Mr Justice Brian O’Moore made the comments ahead of a hearing in which the schoolteacher, who is suspended after clashing with school management over a request that a transgender pupil be called “they” instead of “he”, is seeking to restrain the holding of a disciplinary meeting on January 19.
Mr Burke, an evangelical Christian, spent 108 days in prison last year for contempt of a temporary court order restraining him from attending at Wilson’s Hospital School in Multyfarnham, Co Westmeath.
But he resumed breaching the order when the Church of Ireland diocesan boarding school reopened last Thursday following the Christmas holidays.
When Mr Burke’s application for an injunction was mentioned in court this morning, Mr Justice O’Moore asked the teacher if he was complying with the court order.
After Mr Burke indicated he wasn’t, the judge said this was something that would have to be considered when it came to dealing with the injunction application.
“There is an issue as to whether or not someone who is consistently in breach of a court order is themselves in a position to seek the assistance of the court to secure an order on an equitable basis preventing the school or anyone else from acting in a certain way,” the judge said.

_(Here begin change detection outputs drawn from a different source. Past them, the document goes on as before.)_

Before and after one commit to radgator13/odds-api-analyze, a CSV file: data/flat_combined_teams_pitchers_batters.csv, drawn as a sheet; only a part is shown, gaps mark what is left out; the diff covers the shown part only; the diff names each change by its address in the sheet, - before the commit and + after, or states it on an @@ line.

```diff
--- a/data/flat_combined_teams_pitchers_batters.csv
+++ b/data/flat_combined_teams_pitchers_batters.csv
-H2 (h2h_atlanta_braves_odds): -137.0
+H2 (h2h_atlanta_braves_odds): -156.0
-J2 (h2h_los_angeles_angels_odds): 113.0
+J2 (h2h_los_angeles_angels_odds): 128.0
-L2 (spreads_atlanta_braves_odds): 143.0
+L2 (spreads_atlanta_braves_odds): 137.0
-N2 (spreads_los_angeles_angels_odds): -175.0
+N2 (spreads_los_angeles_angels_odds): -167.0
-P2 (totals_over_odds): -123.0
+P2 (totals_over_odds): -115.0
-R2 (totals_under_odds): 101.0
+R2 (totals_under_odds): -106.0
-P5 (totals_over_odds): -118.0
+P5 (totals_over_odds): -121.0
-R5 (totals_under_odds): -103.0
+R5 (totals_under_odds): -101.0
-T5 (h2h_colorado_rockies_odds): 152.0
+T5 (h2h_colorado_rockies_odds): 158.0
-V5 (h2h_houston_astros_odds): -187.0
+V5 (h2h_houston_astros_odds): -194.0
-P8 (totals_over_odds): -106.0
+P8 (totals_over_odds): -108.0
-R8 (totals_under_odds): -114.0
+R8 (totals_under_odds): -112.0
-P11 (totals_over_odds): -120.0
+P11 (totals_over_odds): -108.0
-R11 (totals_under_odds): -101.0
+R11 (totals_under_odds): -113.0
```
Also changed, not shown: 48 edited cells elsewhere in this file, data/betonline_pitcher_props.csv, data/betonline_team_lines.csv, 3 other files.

“It was with some surprise that I learned that despite your refusal to abide by the court order you were now seeking the power of the court to injunct the school from doing something.”
Mr Justice O’Moore, who heads up the High Court chancery list, made the comments as he transferred the matter to Mr Justice Conor Dignam, who will hear the injunction application this afternoon.

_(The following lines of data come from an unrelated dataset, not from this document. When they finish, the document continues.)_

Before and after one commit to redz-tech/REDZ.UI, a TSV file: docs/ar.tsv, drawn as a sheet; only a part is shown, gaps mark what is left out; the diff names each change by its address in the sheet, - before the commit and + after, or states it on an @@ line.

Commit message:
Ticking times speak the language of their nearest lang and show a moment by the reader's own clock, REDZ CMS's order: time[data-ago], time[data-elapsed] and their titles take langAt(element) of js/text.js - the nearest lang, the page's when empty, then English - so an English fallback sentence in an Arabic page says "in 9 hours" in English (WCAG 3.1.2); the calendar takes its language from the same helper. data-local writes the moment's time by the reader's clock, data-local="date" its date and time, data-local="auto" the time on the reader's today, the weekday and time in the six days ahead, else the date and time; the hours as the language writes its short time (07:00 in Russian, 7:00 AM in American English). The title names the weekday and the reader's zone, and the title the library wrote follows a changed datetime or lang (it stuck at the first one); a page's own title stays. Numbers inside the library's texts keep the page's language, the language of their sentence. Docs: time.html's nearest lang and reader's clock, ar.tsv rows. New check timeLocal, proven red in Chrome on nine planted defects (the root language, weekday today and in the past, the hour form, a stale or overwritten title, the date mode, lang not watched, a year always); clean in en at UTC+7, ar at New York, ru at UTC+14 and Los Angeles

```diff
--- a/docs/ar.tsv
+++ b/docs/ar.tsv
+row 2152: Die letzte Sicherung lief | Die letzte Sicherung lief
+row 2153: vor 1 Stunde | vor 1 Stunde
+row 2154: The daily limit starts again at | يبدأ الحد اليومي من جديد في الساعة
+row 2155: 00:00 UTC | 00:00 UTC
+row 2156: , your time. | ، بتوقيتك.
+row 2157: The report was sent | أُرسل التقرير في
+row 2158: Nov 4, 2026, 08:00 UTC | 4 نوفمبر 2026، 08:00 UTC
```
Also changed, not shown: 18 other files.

When Mr Burke claimed that the judge’s comments were “improper”, “uncalled for” and “unnecessary”, Mr Justice O’Moore responded: “I am simply marking your card that this is an issue which will be of some consequence in terms of this ongoing litigation”.
A separate motion in the case, in which the school’s board of management is seeking the sequestration of Mr Burke’s assets due to his continued breach of the order, was adjourned to next Tuesday. The court heard a technical issue had held up the filing of an affidavit.
Mr Burke admitted he was breaching a court order restraining him from attending or attempting to teach children at the school.
“I am attending at the school. I have been consistent in that matter,” he told Mr Justice O’Moore.
“I have been consistent from the start that I am innocent. I have an unblemished record.
“My only crime is that I expressed my religious belief on transgenderism and I would not surrender that religious belief and call a student by the ‘they’ pronoun. That is my Christian belief.”
Mr Burke claimed he had a “duty” to turn up for work.
He claimed the disciplinary process was “manifestly unlawful” and he did not want to “set a precedent” where a teacher could be suspended and dismissed because of their religious beliefs.
“It was my duty to resist and to turn up to my workplace,” he said.
The history and German teacher has been suspended on full pay since August following a number of incidents in which he publicly opposed the request and asked for it to be withdrawn.
But after he continued to show up for work in August and September, the school secured a temporary order restraining him from doing so, which he then breached, leading to his incarceration for contempt of court.
He has claimed that due to his religious beliefs, he could not comply with the request or the High Court order.
Despite not purging his contempt, Mr Justice O’Moore finally ordered his release from Mountjoy Prison on December 21 after finding the teacher was “exploiting his imprisonment for his own ends”.
Despite being warned by the judge that he could face imprisonment again or the sequestration of his assets if he breached court orders again, Mr Burke showed up at the school last Thursday and again on Friday, Monday and Tuesday.
It is understood he has been confined to a hallway, where he stood throughout each day, and has not been coming into contact with pupils.